,
D. B.
Fagre
, and
B. A.
Reardon
,
2002
:
Interannual variations in snowpack in the Crown of the Continent ecosystem.
Hydrol. Processes
,
54
,
3651
3665
.
Solomon
,
S.
,
D.
Qin
,
M.
Manning
,
M.
Marquis
,
K.
Averyt
,
M. M. B.
Tignor
,
H. L.
Miller
Jr.
, and
Z.
Chen
,
Eds.
2007
:
Climate Change 2007: The Physical Sciences Basis.
Cambridge University Press, 996 pp
.
Stewart
,
I. T.
,
2009
:
Changes in snowpack and snowmelt runoff for key mountain regions.
Hydrol. Processes
,
23
,
78
94
.
Stewart
,
I. T.
,
D. R.
Cayan
, and
M. D.
Dettinger
,
2004
:
Changes in snowmelt runoff timing in western North America under a ‘business as usual’ climate change scenario.
Climatic Change
,
62
,
217
232
.
Stewart
,
I. T.
,
D. R.
Cayan
, and
M. D.

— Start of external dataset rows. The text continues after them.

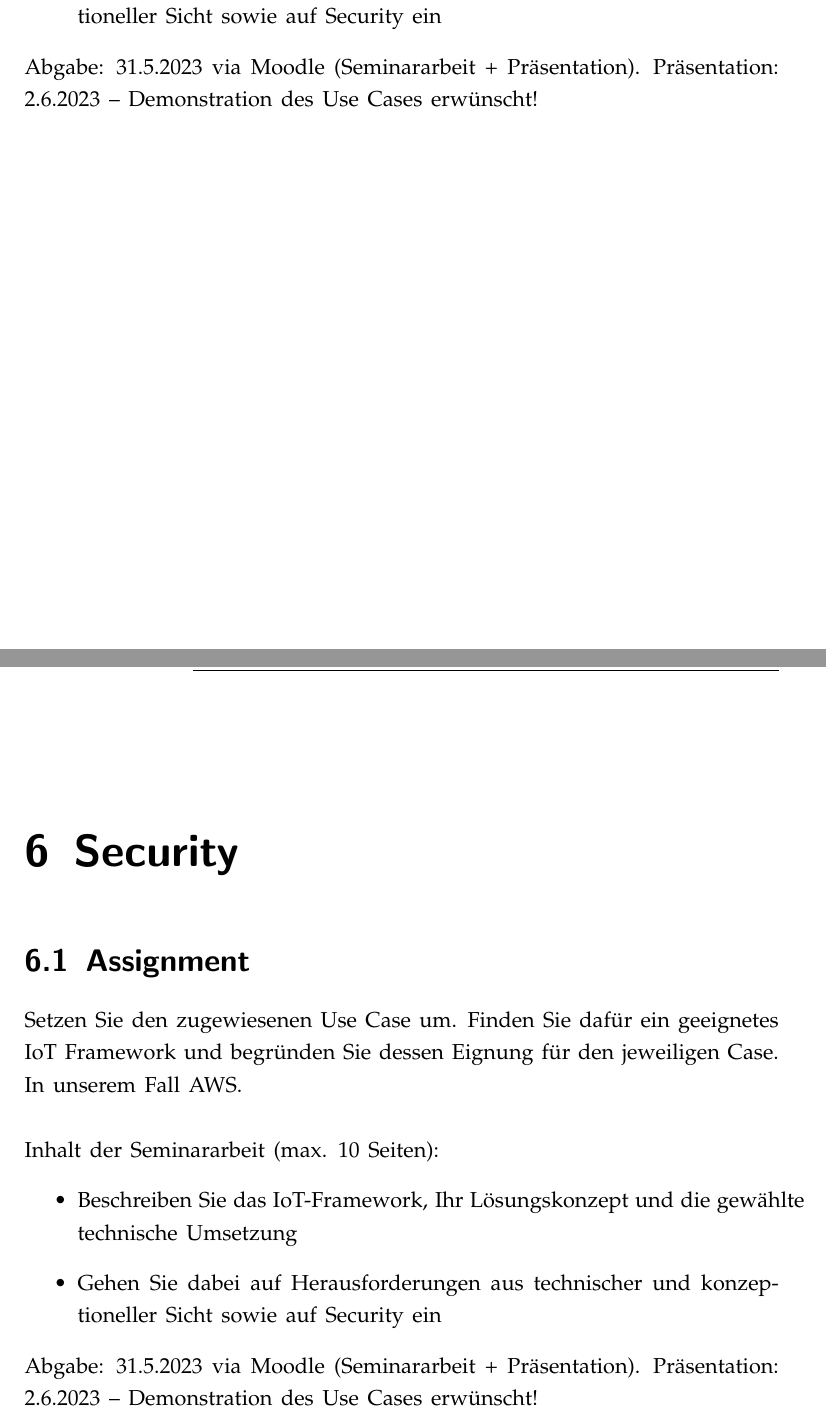
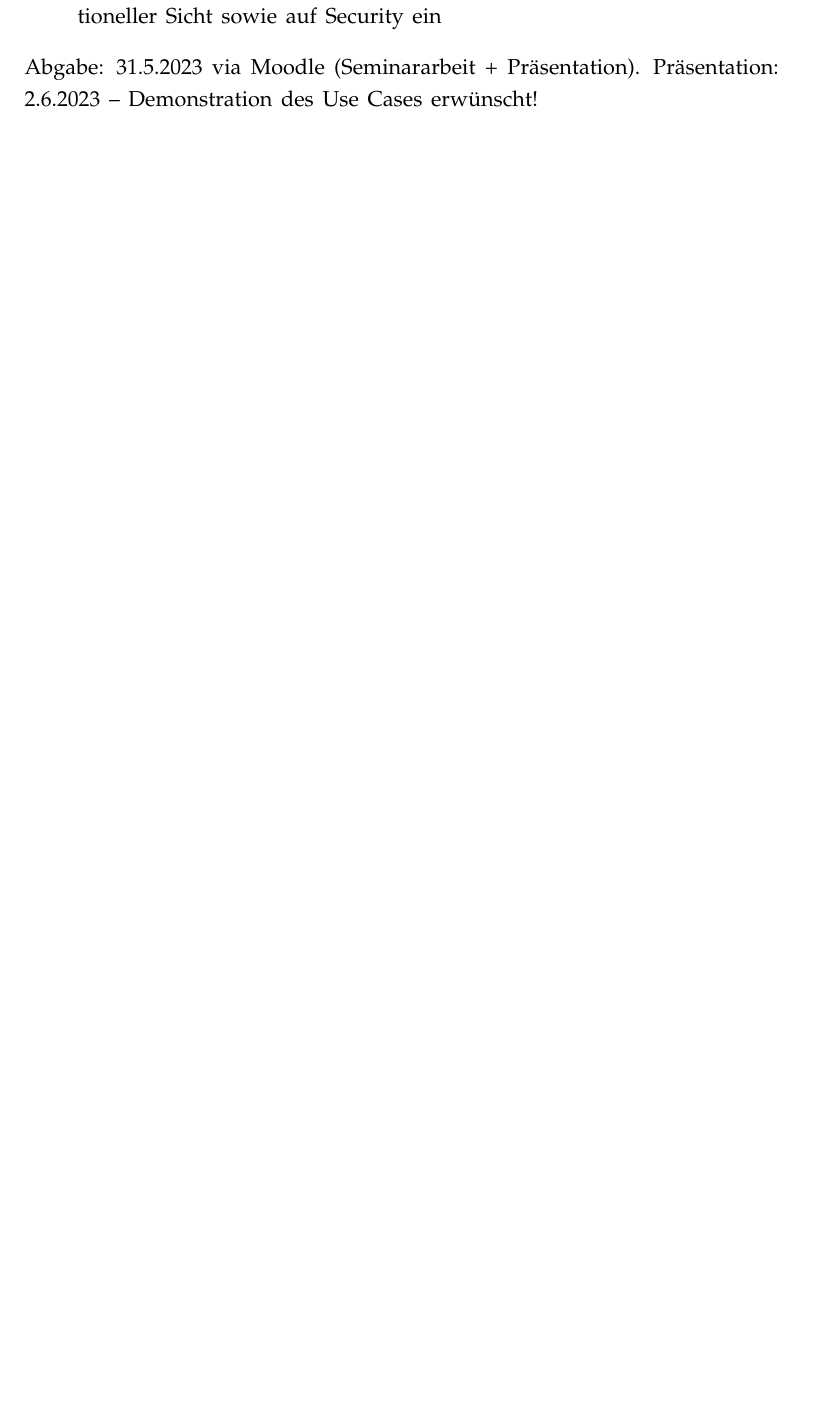
Before and after one commit to mcce22extreme/mcce-smartfactory, a LaTeX document (documentation/main.tex, which reads documentation/Grundstruktur/Security.tex): two parts of pages 9 and 10 of 16 before the commit and part of page 9 of 15 after it, the two joined at a grey line, cut so that both start at the same text, the shorter picture padded with empty space. Compiled offline with pdfLaTeX.

Commit message:
Included chapter security into chapter famework

```diff
--- a/documentation/Grundstruktur/Security.tex
+++ /dev/null
@@ -1,14 +0,0 @@
-\chapter{Security}
-
-\section{Assignment}
-Setzen Sie den zugewiesenen Use Case um.
-Finden Sie dafür ein geeignetes IoT Framework und begründen Sie dessen Eignung für den jeweiligen Case. In unserem Fall \ac{aws}.\\
-\\
-Inhalt der Seminararbeit (max. 10 Seiten):
-\begin{itemize}
-    \item Beschreiben Sie das IoT-Framework, Ihr Lösungskonzept und die gewählte technische Umsetzung
-    \item Gehen Sie dabei auf Herausforderungen aus technischer und konzeptioneller Sicht sowie auf Security ein
-\end{itemize}
-Abgabe: 31.5.2023 via Moodle (Seminararbeit + Präsentation). Präsentation: 2.6.2023 – Demonstration des Use Cases erwünscht!
-
-%Zitat \autocite[S. 20]{diekmann2010}
```
Also changed, not shown: documentation/main.tex (+0 -1 lines).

Dettinger
,
2005
:
Changes toward earlier streamflow timing across western North America.
J. Climate
,
18
,
1136
1155
.
von Hoyningen-Huene
,

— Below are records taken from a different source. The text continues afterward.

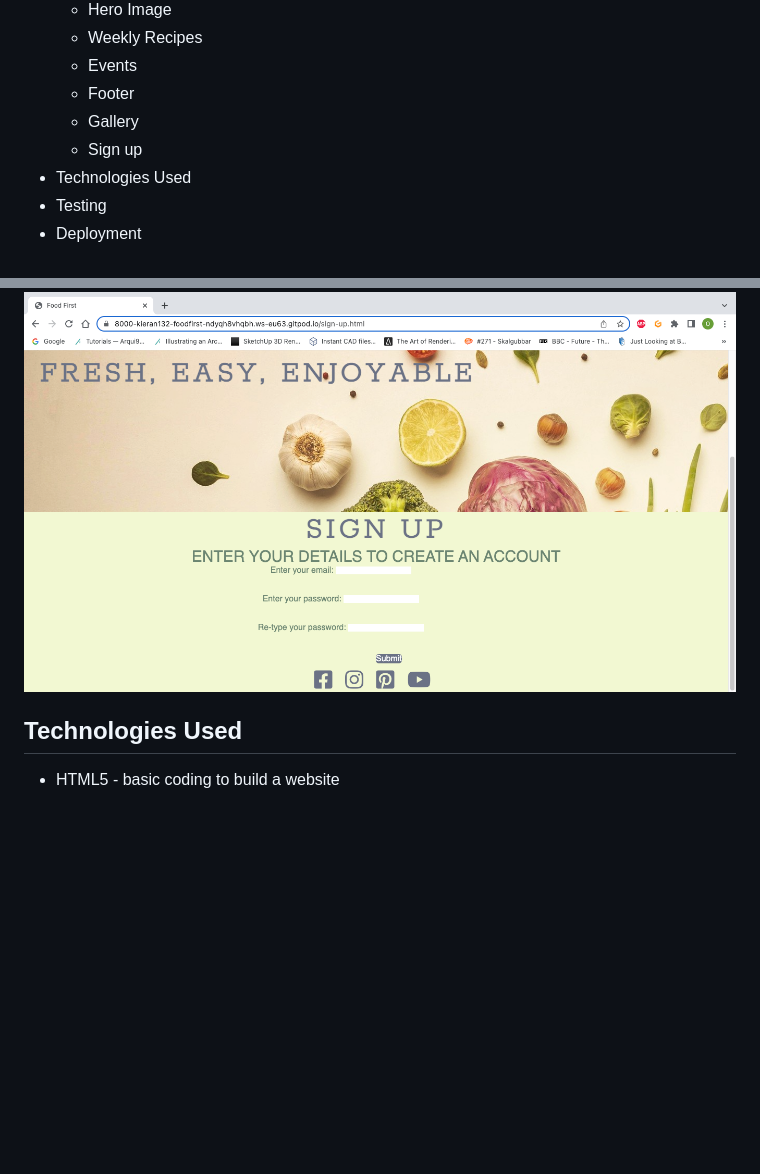
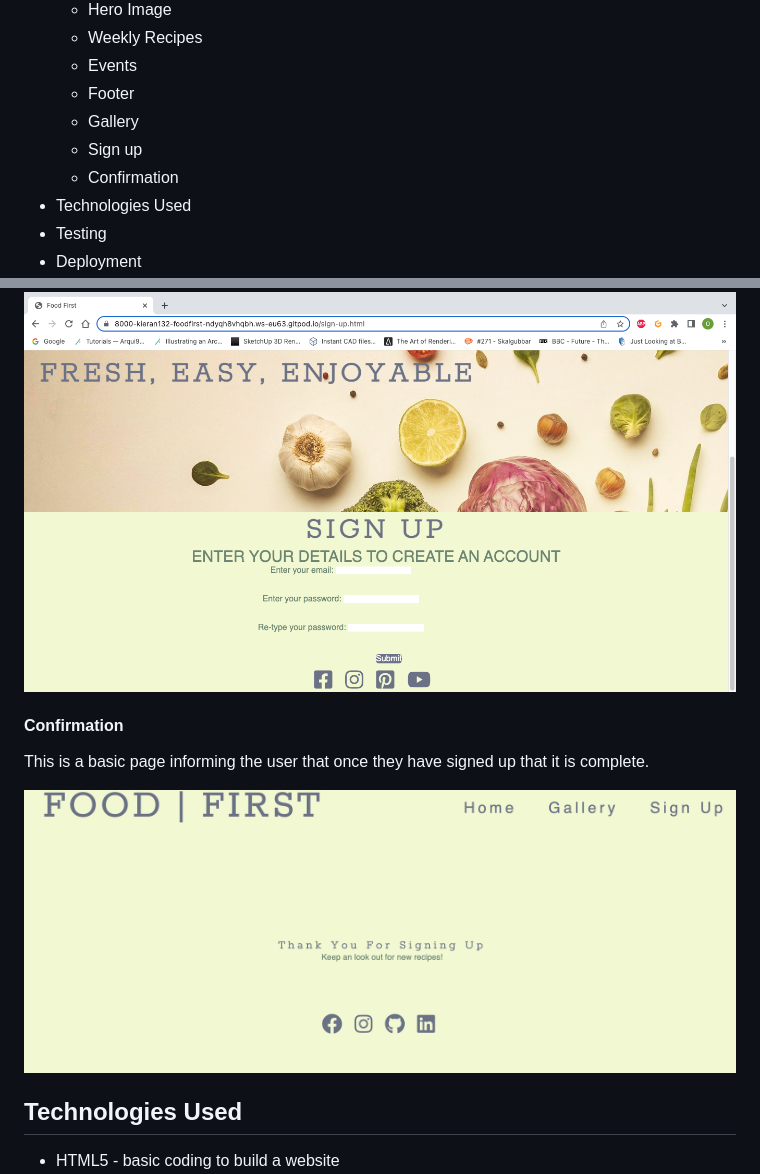
Before and after one commit to Kieran132/Food-First, a Markdown page: README.md, 2 parts joined by grey strips. GitHub-like rendering; pictures changed too: assets/readme.md-images/confirmation.png (added); blank space fills up the shorter version.

Commit message:
add confirmation information to README.md and TESTING.md

```diff
--- a/README.md
+++ b/README.md
@@ -21,6 +21,7 @@ https://github.com/Kieran132/Food-First-P1
     - Footer
     - Gallery
     - Sign up
+    - Confirmation
 - Technologies Used
 - Testing
 - Deployment
@@ -72,6 +73,11 @@ This page enable the user to sign up to be able to recieve notifications on the
 
 <img src="assets/readme.md-images/sign-up.png">
 
+#### Confirmation
+This is a basic page informing the user that once they have signed up that it is complete.
+
+<img src="assets/readme.md-images/confirmation.png">
+
 ## Technologies Used
 - HTML5 - basic coding to build a website
 - CSS3 - used for styling the website
```
Also changed, not shown: TESTING.md (+4 -0 lines), assets/readme.md-images/confirmation pass.png (added), assets/readme.md-images/jigsaw css pass.png, 1 other file.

J.
,
1983
:
Die Interzeption des Niederschlages in landwirtschaftlichen Pflanzenbeständen.
Dtsch. Verb. Wasserwirtsch. Kulturbau

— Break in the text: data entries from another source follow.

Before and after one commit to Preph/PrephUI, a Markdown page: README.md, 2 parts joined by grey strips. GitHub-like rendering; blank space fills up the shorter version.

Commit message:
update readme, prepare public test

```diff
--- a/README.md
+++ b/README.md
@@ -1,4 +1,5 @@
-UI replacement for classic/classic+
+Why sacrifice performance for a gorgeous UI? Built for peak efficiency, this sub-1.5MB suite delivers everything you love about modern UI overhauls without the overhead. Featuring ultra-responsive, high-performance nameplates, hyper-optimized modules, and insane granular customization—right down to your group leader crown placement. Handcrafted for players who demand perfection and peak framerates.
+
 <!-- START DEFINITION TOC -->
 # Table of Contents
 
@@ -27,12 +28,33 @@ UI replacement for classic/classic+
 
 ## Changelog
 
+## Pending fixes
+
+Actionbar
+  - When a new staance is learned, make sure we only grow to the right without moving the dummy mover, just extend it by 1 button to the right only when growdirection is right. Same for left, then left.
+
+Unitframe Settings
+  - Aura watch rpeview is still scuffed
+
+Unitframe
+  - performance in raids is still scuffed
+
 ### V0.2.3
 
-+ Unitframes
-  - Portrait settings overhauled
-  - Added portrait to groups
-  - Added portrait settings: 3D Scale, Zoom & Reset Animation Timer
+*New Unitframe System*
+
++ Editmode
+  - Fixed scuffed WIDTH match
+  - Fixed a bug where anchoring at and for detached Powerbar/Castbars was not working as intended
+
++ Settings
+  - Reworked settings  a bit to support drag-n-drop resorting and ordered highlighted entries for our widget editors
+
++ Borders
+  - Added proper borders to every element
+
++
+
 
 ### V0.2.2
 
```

,
57
,
1
66
.
von Storch
,
H.
,
E.
Zorita
, and
U.
Cubasch
,
1993
:
Downscaling of global climate change estimates to regions scales: An application to Iberian rainfall in wintertime.
J. Climate
,
6
,
1161
1171
.
Wood
,
A. W.
,
D. P.
Lettenmaier
, and
R. N.
Palmer
,
1997
:
Assessing climate change implications for water resources planning.
Climatic Change
,
37
,
203
228
.
Xu
,
C.
,
1999
:
From GCMs to river flow: A review of downscaling methods and hydrologic modelling approaches.
Prog. Phys. Geogr.
,
23
,
229
249
.
Zhang
,
X.
,
K. D.
Harvey
,
W. D.
Hogg
, and
T. R.
Yuzyk
,
2001
:
Trends in Canadian streamflow.
Water Resour. Res.
,
37
,
987
998
.

Footnotes

Corresponding author address: James M. Byrne, Dept. of Geography, University of Lethbridge, 4401 University Dr., Lethbridge AB T1K 3M4, Canada. Email: byrne@uleth.ca